Covers from Haspiel’s Fear, My Dear and Psychotronic Comix

FS:  You have already listed quite a few influences from within the comic book industry.  Who are some of your outside influences?  How have other forms of storytelling and art from other artists brought more to the table for you creatively?

Haspiel:  Outside of comics, I love movies and TV. Being that I’ve dedicated my life to telling and showing stories, I’m deeply attracted to other story mediums. Films by filmmakers like Sergio Leone, Buster Keaton, Elia Kazan, Preston Sturges, Alfred Hitchcock, Sam Peckinpah, Orson Welles, Bruce Lee, Jerry Lewis, Martin Scorcese, Stephen Spielberg, Francis Ford Coppola, Jerry Lewis, John Carpenter, Alex Cox, The Coen Bros., Quentin Tarantino, Clint Eastwood, and Park Chan-Wook. I hear stories in songs, too. Afrika Bambaataa and The Soul Sonic Force were looking for the perfect beat and it synthesized in 1982 with “Planet Rock,” the primordial, black and white electric anthem of my high school years that continues to transcend my work and global outlook on life. I love electronica, reggae, jazz, and ambient music by the likes of Throbbing Gristle, Art of Noise, Kraftwerk, Aphex Twin, J.G. Thirlwell, Lee “Scratch” Perry, Max Romeo, Ben Webster, Johnny Hodges, Daft Punk, Moby, Boards of Canada and, recently, Haxan Cloak. Regarding prose, I’m a big fan of Mickey Spillane, Richard S. Prather, Joe R. Lansdale, Jonathan Ames, Warren Ellis, and Tim Hall. Some of my favorite artists are George Grosz, Pablo Picasso, Edward Hopper, Max Beckmann, and Jen Ferguson.

FS:  That’s an impressive list of influences. Closing up shop, what’s coming up for you later this year?  Which shows are you attending for convention season?

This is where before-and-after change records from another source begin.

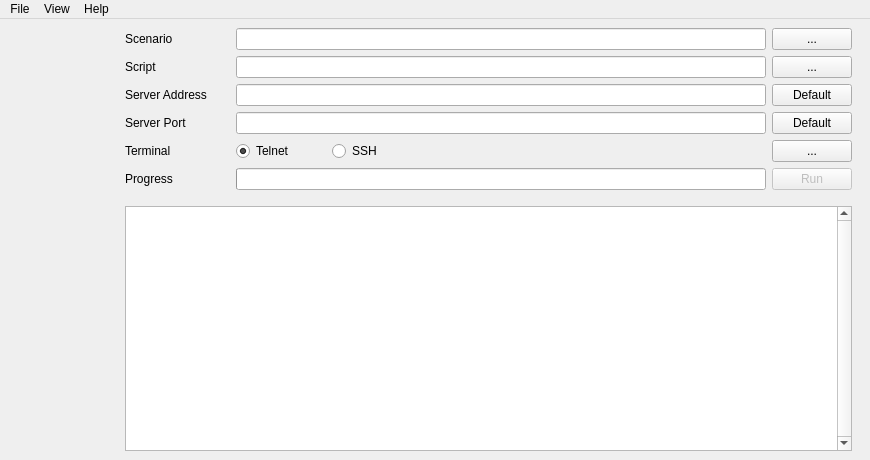
Qt form src/gui/mainwindow.ui (windy32/algts) before a commit.
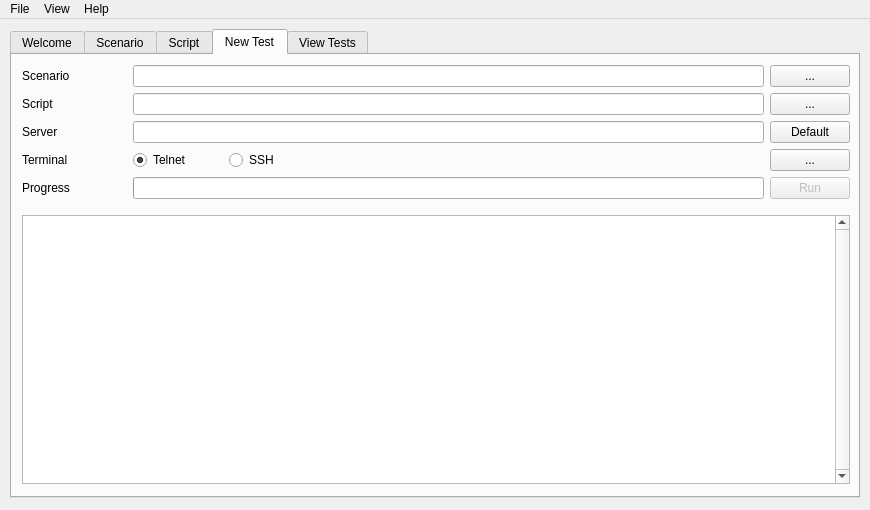
The same form after that commit. The open tabs and pages were chosen to show the change. Custom widgets are drawn as their Qt base class.

```diff
--- a/src/gui/mainwindow.ui
+++ b/src/gui/mainwindow.ui
@@ -7,13 +7,13 @@
     <x>0</x>
     <y>0</y>
     <width>870</width>
-    <height>460</height>
+    <height>510</height>
    </rect>
   </property>
   <property name="minimumSize">
    <size>
     <width>800</width>
-    <height>460</height>
+    <height>510</height>
    </size>
   </property>
   <property name="windowTitle">
@@ -22,30 +22,26 @@
   <widget class="QWidget" name="centralWidget">
    <layout class="QHBoxLayout" name="mainLayout">
     <property name="leftMargin">
-     <number>0</number>
+     <number>10</number>
     </property>
     <property name="topMargin">
-     <number>0</number>
+     <number>10</number>
+    </property>
+    <property name="rightMargin">
+     <number>10</number>
     </property>
     <property name="bottomMargin">
-     <number>0</number>
+     <number>12</number>
     </property>
     <item>
-     <widget class="StackList" name="stakcList" native="true">
-      <property name="minimumSize">
-       <size>
-        <width>110</width>
-        <height>0</height>
-       </size>
-      </property>
-     </widget>
-    </item>
-    <item>
-     <widget class="QStackedWidget" name="pages">
+     <widget class="QTabWidget" name="pages">
       <property name="currentIndex">
        <number>0</number>
       </property>
       <widget class="QWidget" name="pageWelcome">
+       <attribute name="title">
+        <string>Welcome</string>
+       </attribute>
        <layout class="QVBoxLayout" name="welcomeLayout" stretch="0,0,1,0,0,0,0,0,0,0,0">
         <property name="leftMargin">
          <number>6</number>
@@ -288,6 +284,9 @@
        </layout>
       </widget>
       <widget class="QWidget" name="pageScenario">
+       <attribute name="title">
+        <string>Scenario</string>
+       </attribute>
        <layout class="QVBoxLayout" name="scenarioLayout" stretch="0,0,1,0">
         <property name="leftMargin">
          <number>6</number>
@@ -1730,6 +1729,9 @@
        </layout>
       </widget>
       <widget class="QWidget" name="pageScript">
+       <attribute name="title">
+        <string>Script</string>
+       </attribute>
        <layout class="QVBoxLayout" name="scriptLayout">
         <property name="leftMargin">
          <number>6</number>
@@ -1906,7 +1908,22 @@
        </layout>
       </widget>
       <widget class="QWidget" name="pageNewTest">
+       <attribute name="title">
+        <string>New Test</string>
+       </attribute>
        <layout class="QVBoxLayout" name="newTestLayout">
+        <property name="leftMargin">
+         <number>10</number>
+        </property>
+        <property name="topMargin">
+         <number>10</number>
+        </property>
+        <property name="rightMargin">
+         <number>8</number>
+        </property>
+        <property name="bottomMargin">
+         <number>12</number>
+        </property>
         <item>
          <layout class="QHBoxLayout" name="P4Layout1">
           <item>
@@ -2022,7 +2039,7 @@
              </size>
             </property>
             <property name="text">
-             <string>Server Address</string>
+             <string>Server</string>
             </property>
            </widget>
           </item>
@@ -2030,52 +2047,7 @@
            <widget class="QLineEdit" name="txtP4ServerAddress"/>
           </item>
           <item>
-           <widget class="QPushButton" name="btnP4DefaultServerAddr">
-            <property name="minimumSize">
-             <size>
-              <width>80</width>
-              <height>0</height>
-             </size>
-            </property>
-            <property name="maximumSize">
-             <size>
-              <width>80</width>
-              <height>16777215</height>
-             </size>
-            </property>
-            <property name="text">
-             <string>Default</string>
-            </property>
-           </widget>
-          </item>
-         </layout>
-        </item>
-        <item>
-         <layout class="QHBoxLayout" name="P4Layout4">
-          <item>
-           <widget class="QLabel" name="lblP4ServerPort">
-            <property name="minimumSize">
-             <size>
-              <width>105</width>
-              <height>0</height>
-             </size>
-            </property>
-            <property name="maximumSize">
-             <size>
-              <width>105</width>
-              <height>16777215</height>
-             </size>
-            </property>
-            <property name="text">
-             <string>Server Port</string>
-            </property>
-           </widget>
-          </item>
-          <item>
-           <widget class="QLineEdit" name="txtP4ServerPort"/>
-          </item>
-          <item>
-           <widget class="QPushButton" name="btnP4DefaultServerPort">
+           <widget class="QPushButton" name="btnP4DefaultServer">
             <property name="minimumSize">
              <size>
               <width>80</width>
@@ -2271,6 +2243,9 @@
        </layout>
       </widget>
       <widget class="QWidget" name="pageViewTests">
+       <attribute name="title">
+        <string>View Tests</string>
+       </attribute>
        <layout class="QVBoxLayout" name="viewTestsLayout" stretch="0,0,0,1">
         <property name="leftMargin">
          <number>6</number>
@@ -2899,12 +2874,6 @@
    <header>widget/scenarioview.h</header>
    <container>1</container>
   </customwidget>
-  <customwidget>
-   <class>StackList</class>
-   <extends>QWidget</extends>
-   <header>widget/stacklist.h</header>
-   <container>1</container>
-  </customwidget>
   <customwidget>
    <class>IpAddressWidget</class>
    <extends>QWidget</extends>
```
Left out of the diff: 12 changed lines with no effect on the pictures.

Haspiel:  I just finished my Little Nemo comic strip for Locust Moon Comics’ Dream Another Dream book project, and Z2 Comics just published my graphic novel, Fear, My Dear: A Billy Dogma Experience, that should debut at MoCCA. I believe the Batman ’66 story I drew, written by Gabe Soria and colored by Allen Passalaqua, is slated for issue #13 come Summer. And, I’m just starting on plotting and drawing the second THE FOX mini-series, with Mark Waid providing dialogue, for Archie/Red Circle Comics that will hopefully start coming out in the late Fall. I’m also planning to produce more comix under my studio’s self-publishing imprint, HANG DAI Editions: The comix shows I aim to attend this year are MoCCA, Asbury Park Comicon, NY Comic Fest, Baltimore Comicon, SPX, The Brooklyn Book Fair, NYCC, and Comic Arts Brooklyn.

Special thanks again to Dean for burning the midnight oil to make the deadline for the launch of the site. There were no bombs attached to the deadline of this interview, we promise. You can follow Dean on Twitter @deanhaspiel